It was reported in The Herald recently that the Scottish Qualifications Authority (SQA) are considering stopping handwritten exams in secondary schools over the next decade. SQA chief executive, Dr Janet Brown, was quoted as saying that some subjects will ‘always need’ paper exams but electronic examinations would simply reflect societal change. The teaching union, the EIS, said handwriting is still important while the Scottish Parent Teacher Council said much the same. The article, which appeared on the front page of The Herald on 8th December 2017, mentioned a SQA report from 2014, where many Higher English exam scripts were ‘near-illegible’. Making people write at speed for three hours at a time tends to do that, leaving aside anything else. For OU courses, I write exam scripts in block capitals, to give the examiners a chance.
I don’t like exams anyway, either doing them or as a part of the education system, but I think this would be progress.
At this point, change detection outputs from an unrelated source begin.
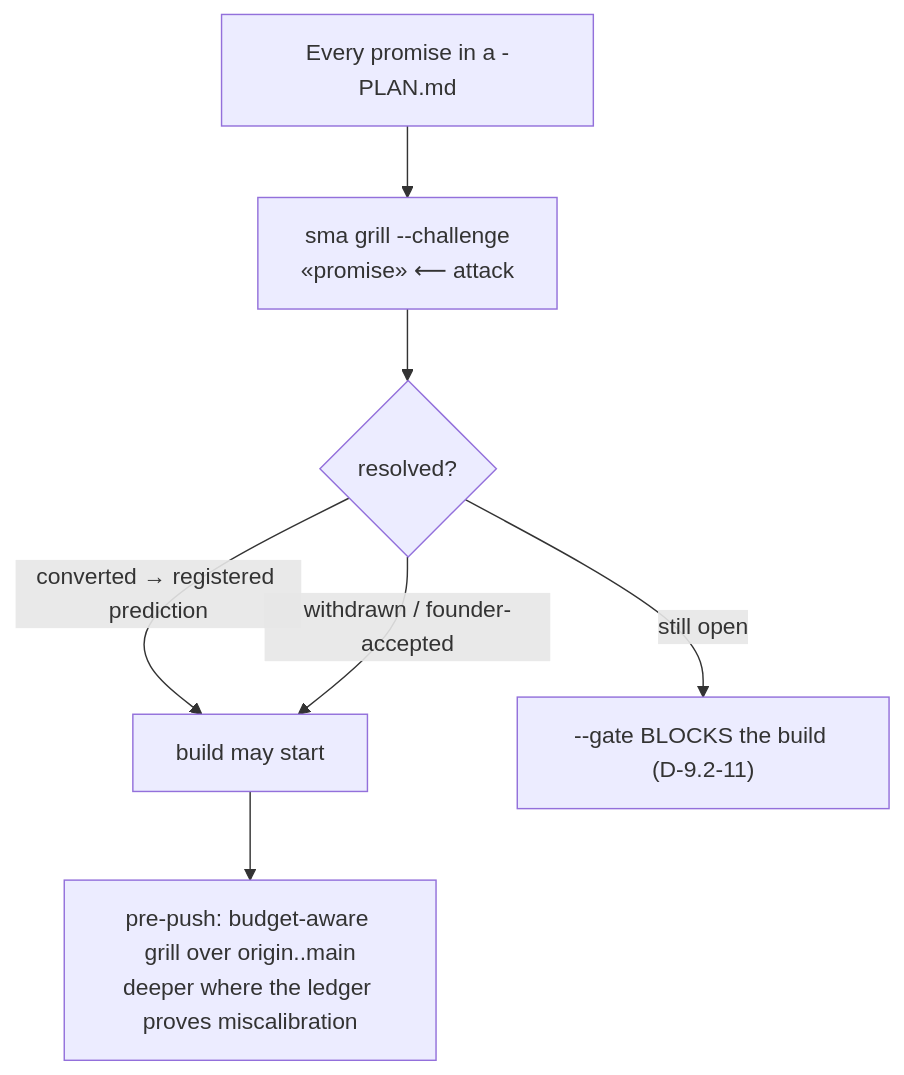
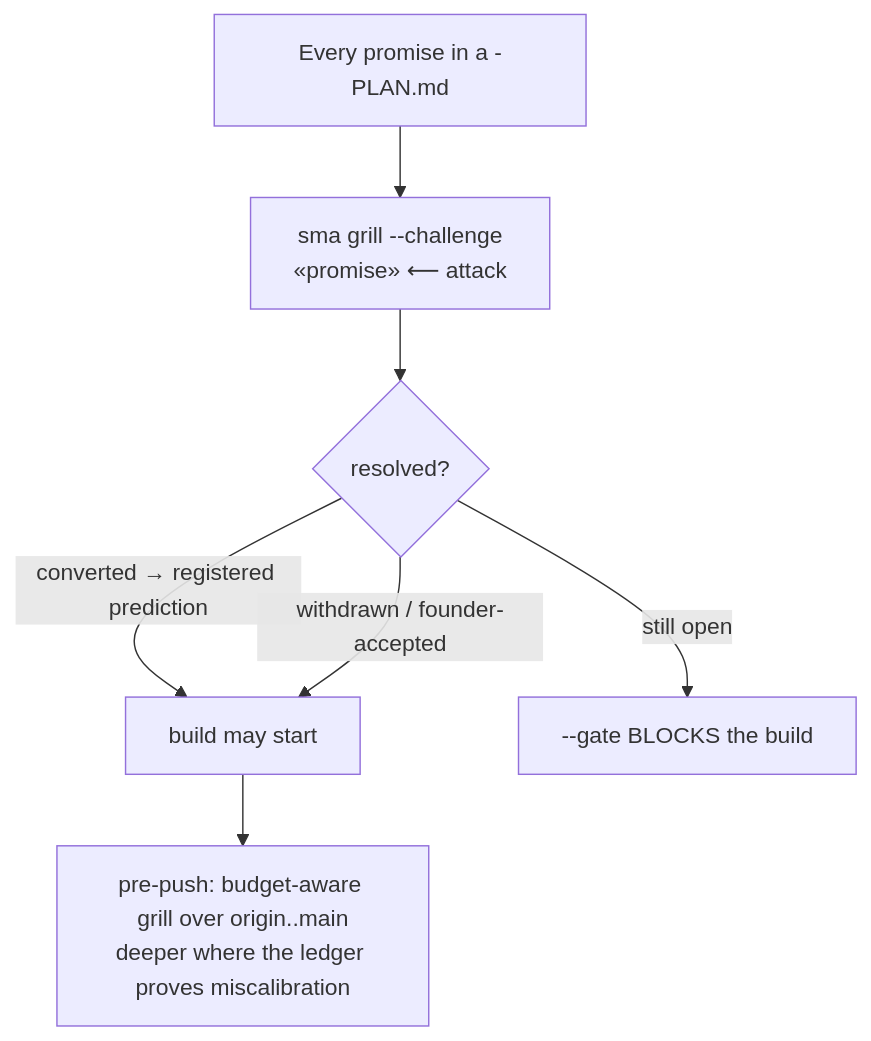
Before and after one commit to sma-framework/sma: diagram 16 of 23 in docs/DETAILS.md, drawn with Mermaid. The commit also changed other lines of this file and 19 other files, not shown here.

````diff
--- a/docs/DETAILS.md
+++ b/docs/DETAILS.md
@@ -512,9 +512,9 @@
 ```mermaid
 flowchart TD
     P["Every promise in a -PLAN.md"] --> CH["sma grill --challenge<br>«promise» ⟵ attack"]
     CH --> Q{"resolved?"}
     Q -->|"converted → registered prediction"| GO["build may start"]
     Q -->|"withdrawn / founder-accepted"| GO
-    Q -->|"still open"| STOP["--gate BLOCKS the build (D-9.2-11)"]
+    Q -->|"still open"| STOP["--gate BLOCKS the build"]
     GO --> PP["pre-push: budget-aware grill over origin..main<br>deeper where the ledger proves miscalibration"]
 ```
````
The fact is that very few people handwrite anything any more. Typing is faster for many people, either on a screen or a keyboard. Our thoughts go at typing speed rather than writing speed now. A comment that the Scottish Parent Teacher Council made in the article was interesting, though, about how touch typing used to be taught and ‘would be invaluable to many’. I have to differ with that. When I was at high school, I was taught touch typing and I couldn’t do it. I had to leave the class as I was getting so frustrated. To this day, I still can’t do it. I am not well-coordinated and even though I can type very fast with multiple fingers and without looking at the screen, it is hardly the way that Mavis Beacon intended me to type.
While I am typing this post, I am referring to handwritten notes I made. I write a lot and it tends to be split between stories and notes on paper and articles, essays and blog posts on my computer. With some pieces, I handwrite the first draft then type it and redraft from there, variously scribbling on a printed copy and then working from there. My handwriting isn’t brilliant. It can be spidery and illegible to some but that’s not always a bad thing. I sometimes refer to it as encryption. It remains remarkably consistent wherever I write, from buses to trains to actually sitting at a table. I’ve spent years writing leaning on a clipboard or a folder so it’s fine.
I think handwriting is actually important. It is a skill thousands of years of evolution in the making and we shouldn’t simply dismiss it in favour of technology. Even though exams are fundamentally pointless, we have to stick with them and making people write their answers out at speed by hand seems unnecessarily cruel and excessive. For exams, technology is the answer. For a lot of things, though, for creative writing, even just for the pleasure of it, by hand will still be best.